Emma McDowell cares for her son George and is a founder member of the British Foundation for Conductive Education.
My name is Emma McDowell. For anyone who speaks Hungarian, my maiden name is Aldobolyi Nagi Emma. When I was 21 years old, I moved to Belfast and married Robert McDowell.
I was 25 years old when our first son George was born. Before he reached his first birthday, we knew he had cerebral palsy. He is in his 40s now and lives at home with us. He has a job, but needs a lot of support to stay employed, which is very important to him and us.
After George’s diagnosis, my main challenge was to enable him to reach his full potential. I discovered conductive education and found it the most suitable therapeutic and educational method. We visited the Peto Institute in Budapest when he was one year old and spent many months there under their direct care and guidance.
I learned to be a conductor at home so George was brought up in a conductive family atmosphere. It is called education because of the constant extra learning that is required to bring about (if at all possible) such things as walking, talking and self-care in a child who otherwise couldn’t manage these things.
Spending so much time away from home was not easy. My husband was working in Belfast, which meant long periods of separation. I was a trained German teacher, but I went part-time to care for George conductively.
I became active in organisations that recognise the needs of carers too, because we all redouble ourselves when we become carers. We live our own life and the life of the one we care for, and most of us would not put our own life first.
I was a founder member of the British Foundation for Conductive Education and when George got his degree and job, I recognised myself as a carer. After I joined Carers UK about 23 years ago, I became very active there, raising awareness of our cause and promoting our need.
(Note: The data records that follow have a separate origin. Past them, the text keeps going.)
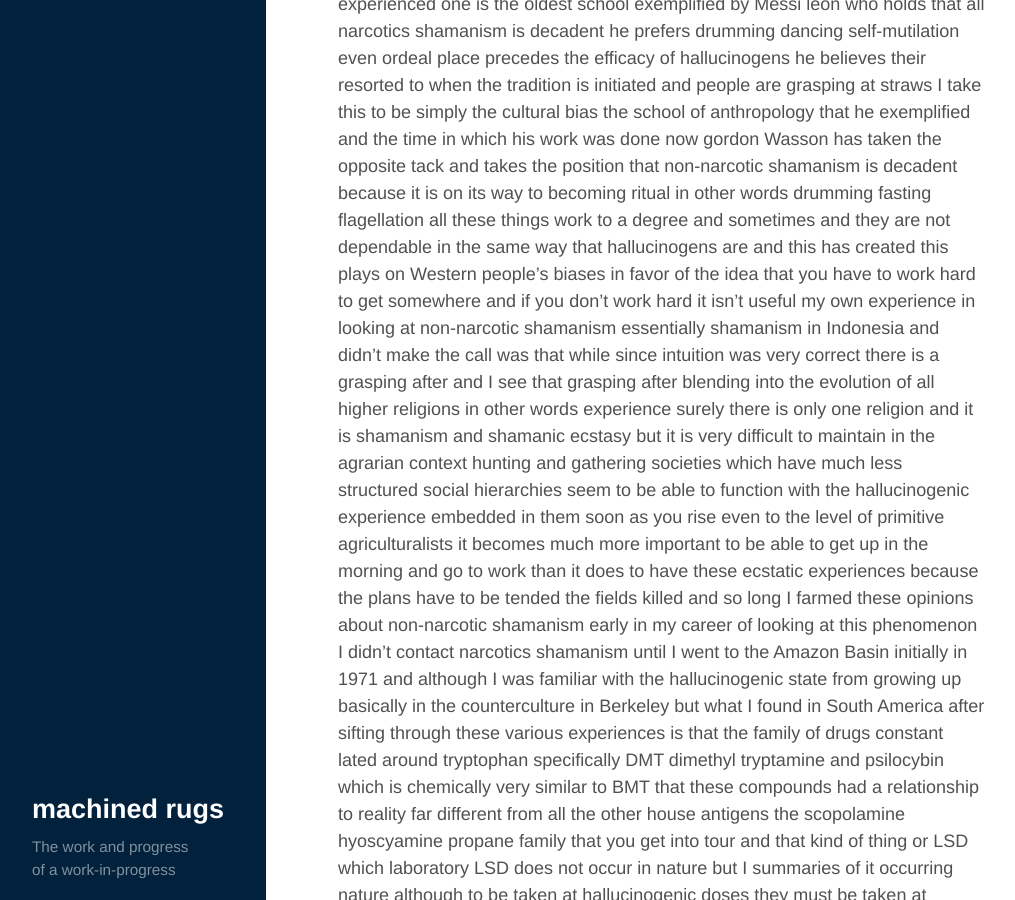
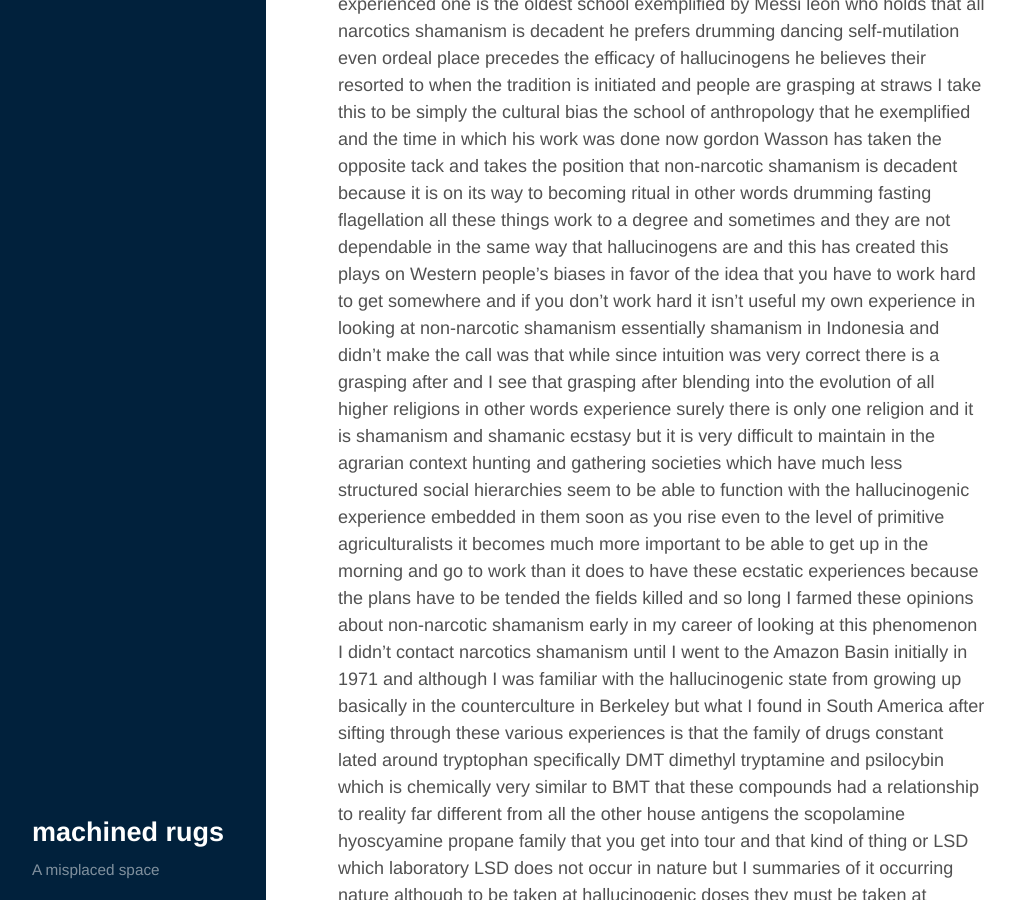
Before and after one commit to erdence/erdence.github.io, a Jekyll site: the page built from index.html, in a window 1280 px wide and 900 px high, scrolled down 538 px. Shown: the whole window, without its empty margins (4-1019 px from the left). Built offline with Jekyll 4.4.1, drawn with Linux system fonts in a browser that asks for light colours; the list of posts is cut into pages by our own code.

Commit message:
That's where the sidebar text is!

```diff
--- a/_includes/sidebar.html
+++ b/_includes/sidebar.html
@@ -3,7 +3,7 @@
     <div class="sidebar-about">
       <h1><a href="/">{{ site.title }}</a></h1>
       <!-- <p class="lead">{{ site.description }}</p> -->
-      <p class="lead">The work and progress <br> of a work-in-progress</p>
+      <p class="lead">A misplaced space</p>
     </div>
 
 <!--
```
Doing this gives you a great feeling of empowerment and lifts you out of the isolation every carer feels at one time or another.
Because of these organisations, the work of family carers is much more recognised and appreciated nowadays, to the extent that we receive actual support ourselves.
I have been working as an interpreter for the past 13 years and have opportunities to meet Hungarians who are carers and settled here in Northern Ireland. I try my best to support them using our own language, which is already a help.
During my 40 odd years as a carer, I have experienced plenty of difficulties accessing the many services and agencies. You have to get used to the bureaucracy.
For people who do not speak English as a first language, this system must seem like a minefield. I appreciate the support provided by ethnic carers groups to these carers and their families. Although I spoke English when I came to Northern Ireland, it took me a long time to get used to a different culture. And I never stopped missing my own family and the Hungarian climate!
Colin shares his story in relation to the impact of caring and how counselling has supported him.
Click here to hear from carers on the help and support provided by Carer Support Plans (Carer Assessments).